The pressure may be on Heyneke Meyer to select more ‘black African’ players, but transformation is not the Springbok coach’s responsibility.
The dreaded ‘T-word’ – which has been voiced unstintingly by politicians in recent months – received more airtime on Monday when South African Rugby Union President Regan Hoskins made it clear he wants to see more non-white faces in the national team.
Hoskins said he personally spoke to the Bok coach, Meyer, and said players like Teboho Mohoje, Sibusiso Sithole, Lwazi Mvovo, Siya Kolisi and Trevor Nyakane must get opportunities sooner rather than later.
The SARU boss said he was referring specifically to ‘black Africans’, when he suggested some changes could be made ahead of SA’s one-off Test against Scotland in Port Elizabeth this coming Saturday.
SARU Chief Executive Jurie Roux confirmed that Hoskins had spoken to the Bok coach about the vexed issue of more black players in the national team, but added that it is not up to the Bok coach to bring these players through the ranks.
He suggested transformation is a much bigger issue than just how many non-white (or black Africans) play for the Boks.
“It [transformation] is wider rugby’s job – from age group level, Cup, Currie Cup and Super Rugby level upwards to provide the volume of talented players – black African, coloured and white – from which our national coaches can pick what we hope will be world-beating teams,” Roux told rugby365.
Roux added that all SARU’s national coaches are aware of the need to be sensitive to transformation, as they sit most in the public eye.
“There has not been a SARU president who has not discussed the issue of transformation with the national coach,” the CEO said.
“The topic is at the top of our agenda and we do not shy away from that.
“But what became evident from the work of the Eminent Persons’ Group is that although significant progress has been made in terms of transformation, the development of black African sports stars in sports such as ours – as well as others – had lagged.”
Hoskins’ discussion with Meyer came in the wake of the revelation that the South African Sports Confederation and Olympic Committee came out and praised SARU for its effort in transformation, contrary to the popular perception that the union has no transformation plans.

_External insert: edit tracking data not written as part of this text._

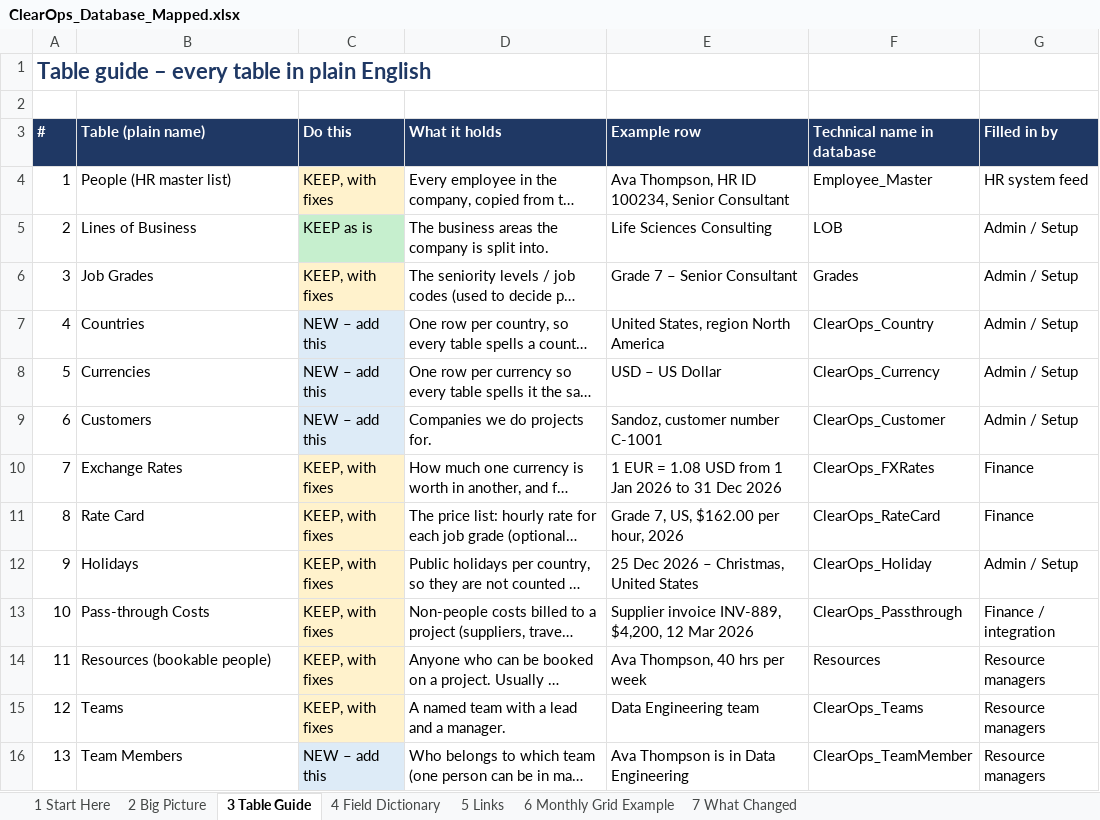
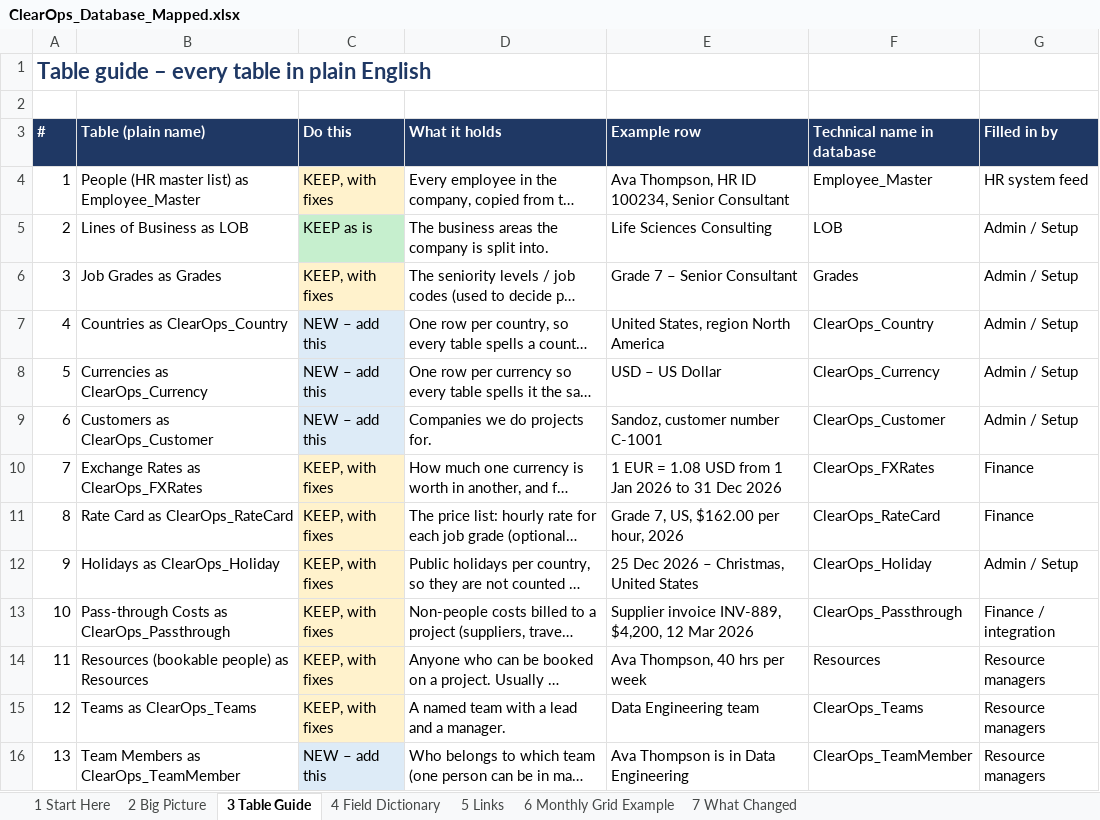
Before and after one commit to pankajktiwari6/clearops, an Excel workbook: ClearOps_Database_Mapped.xlsx, sheet 3 Table Guide, drawn as a sheet; only a part is shown; long unchanged cells end in …; values as stored, in another font and other column widths than the file's, no borders; the diff covers the shown part only; the diff names each change by its address in the sheet, - before the commit and + after, or states it on an @@ line.

```diff
--- a/ClearOps_Database_Mapped.xlsx (sheet 3 Table Guide)
+++ b/ClearOps_Database_Mapped.xlsx (sheet 3 Table Guide)
-B4 (Table (plain name)): People (HR master list)
+B4 (Table (plain name)): People (HR master list) as Employee_Master
-B5 (Table (plain name)): Lines of Business
+B5 (Table (plain name)): Lines of Business as LOB
-B6 (Table (plain name)): Job Grades
+B6 (Table (plain name)): Job Grades as Grades
-B7 (Table (plain name)): Countries
+B7 (Table (plain name)): Countries as ClearOps_Country
-B8 (Table (plain name)): Currencies
+B8 (Table (plain name)): Currencies as ClearOps_Currency
-B9 (Table (plain name)): Customers
+B9 (Table (plain name)): Customers as ClearOps_Customer
-B10 (Table (plain name)): Exchange Rates
+B10 (Table (plain name)): Exchange Rates as ClearOps_FXRates
-B11 (Table (plain name)): Rate Card
+B11 (Table (plain name)): Rate Card as ClearOps_RateCard
-B12 (Table (plain name)): Holidays
+B12 (Table (plain name)): Holidays as ClearOps_Holiday
-B13 (Table (plain name)): Pass-through Costs
+B13 (Table (plain name)): Pass-through Costs as ClearOps_Passthrough
-B14 (Table (plain name)): Resources (bookable people)
+B14 (Table (plain name)): Resources (bookable people) as Resources
-B15 (Table (plain name)): Teams
+B15 (Table (plain name)): Teams as ClearOps_Teams
-B16 (Table (plain name)): Team Members
+B16 (Table (plain name)): Team Members as ClearOps_TeamMember
```
Also changed, not shown: 19 edited cells elsewhere in this sheet, sheet 4 Field Dictionary, sheet 5 Links, sheet 7 What Changed, sheet 2 Big Picture.
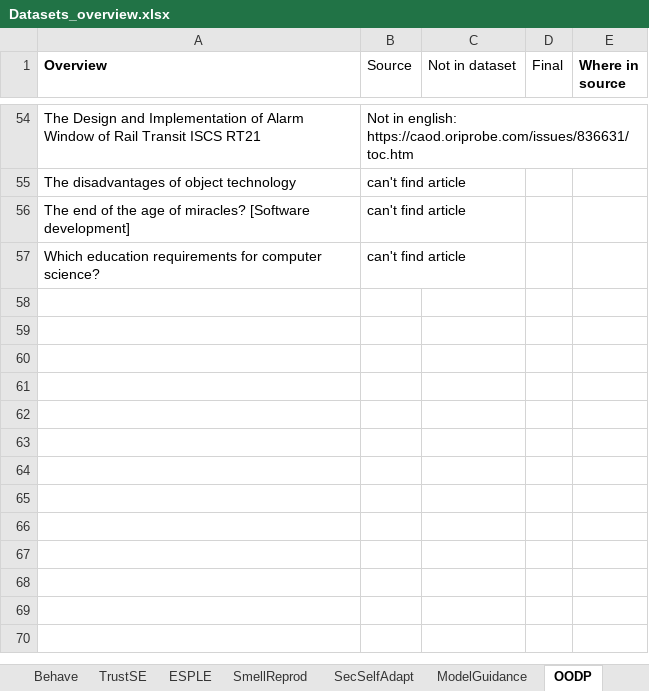
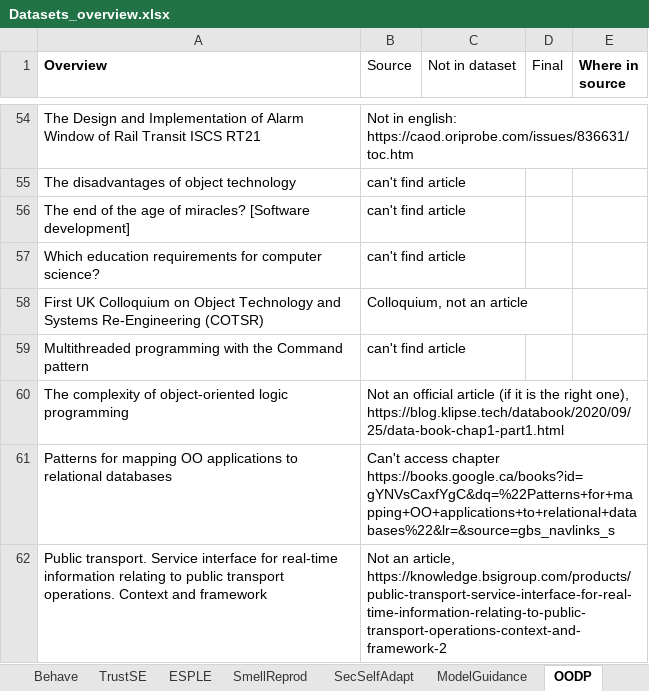
Before and after one commit to geodes-sms/IFT3150-ProjetCurationMetadonnees, an Excel workbook: Datasets/_Datasets Sent/Datasets_overview.xlsx, sheet OODP, drawn as a sheet; only a part is shown, gaps mark what is left out; values as stored, in another font and other column widths than the file's, no borders; the diff names each change by its address in the sheet, - before the commit and + after, or states it on an @@ line.

Commit message:
OODP articles added

```diff
--- a/Datasets/_Datasets Sent/Datasets_overview.xlsx (sheet OODP)
+++ b/Datasets/_Datasets Sent/Datasets_overview.xlsx (sheet OODP)
+row 58: First UK Colloquium on Object Technology and Systems Re-Engineering (COTSR) | Colloquium, not an article
+row 59: Multithreaded programming with the Command pattern | can't find article
+row 60: The complexity of object-oriented logic programming | Not an official article (if it is the right one), https://blog.klipse.tech/databook/2020/09/25/data-book-chap1-part1.html
+row 61: Patterns for mapping OO applications to relational databases | Can't access chapter https://books.google.ca/books?id=gYNVsCaxfYgC&dq=%22Patterns+for+mapping+OO+applications+to+relational+databases%22&lr=&source=gbs_navlinks_s
+row 62: Public transport. Service interface for real-time information relating to public transport operations. Context and framework | Not an article, https://knowledge.bsigroup.com/products/public-transport-service-interface-for-real-time-information-relating-to-public-transport-operations-context-and-framework-2
```
Also changed, not shown: 1 other file.
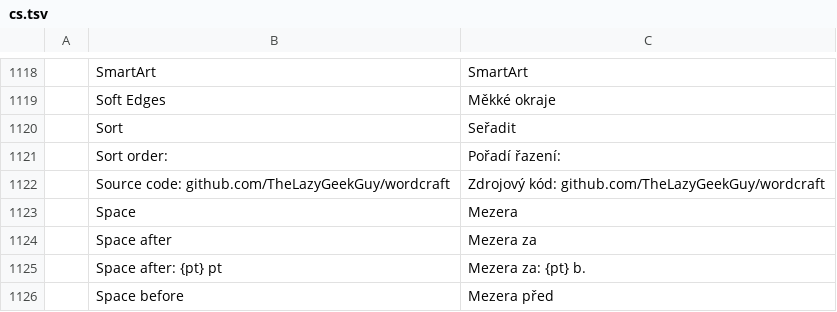
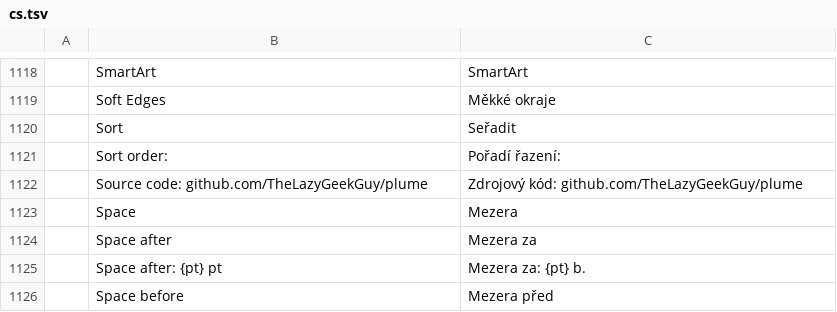
Before and after one commit to TheLazyGeekGuy/plume, a TSV file: crates/ui-egui/src/i18n/cs.tsv, drawn as a sheet; only a part is shown, gaps mark what is left out.

```diff
--- a/crates/ui-egui/src/i18n/cs.tsv
+++ b/crates/ui-egui/src/i18n/cs.tsv
@@ -1121,3 +1121,3 @@
 	Sort order:	Pořadí řazení:
-	Source code: github.com/TheLazyGeekGuy/wordcraft	Zdrojový kód: github.com/TheLazyGeekGuy/wordcraft
+	Source code: github.com/TheLazyGeekGuy/plume	Zdrojový kód: github.com/TheLazyGeekGuy/plume
 	Space	Mezera
```
Also changed, not shown: crates/ui-egui/src/i18n/bg.tsv, crates/ui-egui/src/i18n/de.tsv, 29 other files.
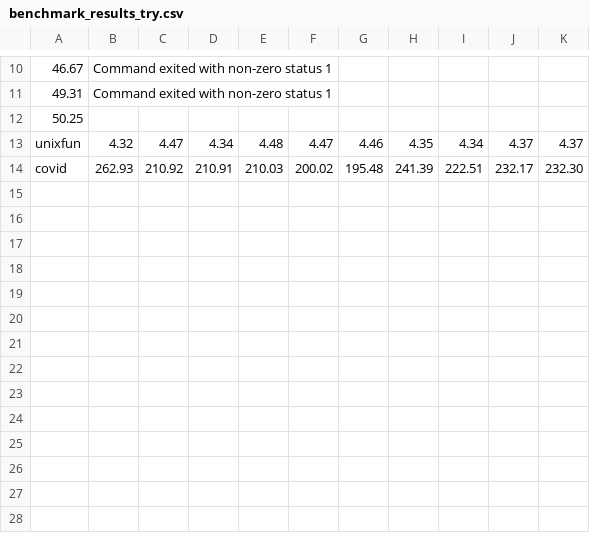
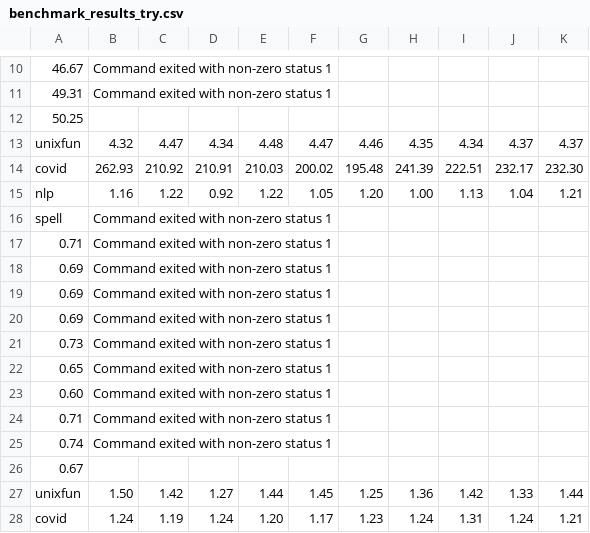
Before and after one commit to atlas-brown/incr, a CSV file: results/incr/benchmark_results_try.csv, drawn as a sheet; only a part is shown, gaps mark what is left out.

```diff
--- a/results/incr/benchmark_results_try.csv
+++ b/results/incr/benchmark_results_try.csv
@@ -14 +14,15 @@ unixfun,4.32,4.47,4.34,4.48,4.47,4.46,4.35,4.34,4.37,4.37
 covid,262.93,210.92,210.91,210.03,200.02,195.48,241.39,222.51,232.17,232.30
+nlp,1.16,1.22,0.92,1.22,1.05,1.20,1.00,1.13,1.04,1.21
+spell,Command exited with non-zero status 1
+0.71,Command exited with non-zero status 1
+0.69,Command exited with non-zero status 1
+0.69,Command exited with non-zero status 1
+0.69,Command exited with non-zero status 1
+0.73,Command exited with non-zero status 1
+0.65,Command exited with non-zero status 1
+0.60,Command exited with non-zero status 1
+0.71,Command exited with non-zero status 1
+0.74,Command exited with non-zero status 1
+0.67
+unixfun,1.50,1.42,1.27,1.44,1.45,1.25,1.36,1.42,1.33,1.44
+covid,1.24,1.19,1.24,1.20,1.17,1.23,1.24,1.31,1.24,1.21
```
Also changed, not shown: results/incr/benchmark_results_docker.csv, results/incr/benchmark_results_vanilla.csv.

SASCOC CEO Tubby Reddy last week said he was pleased with the steps taken by SARU thus far.
Hoskins admitted that there is “pressure from above” to give black players more opportunities at national level.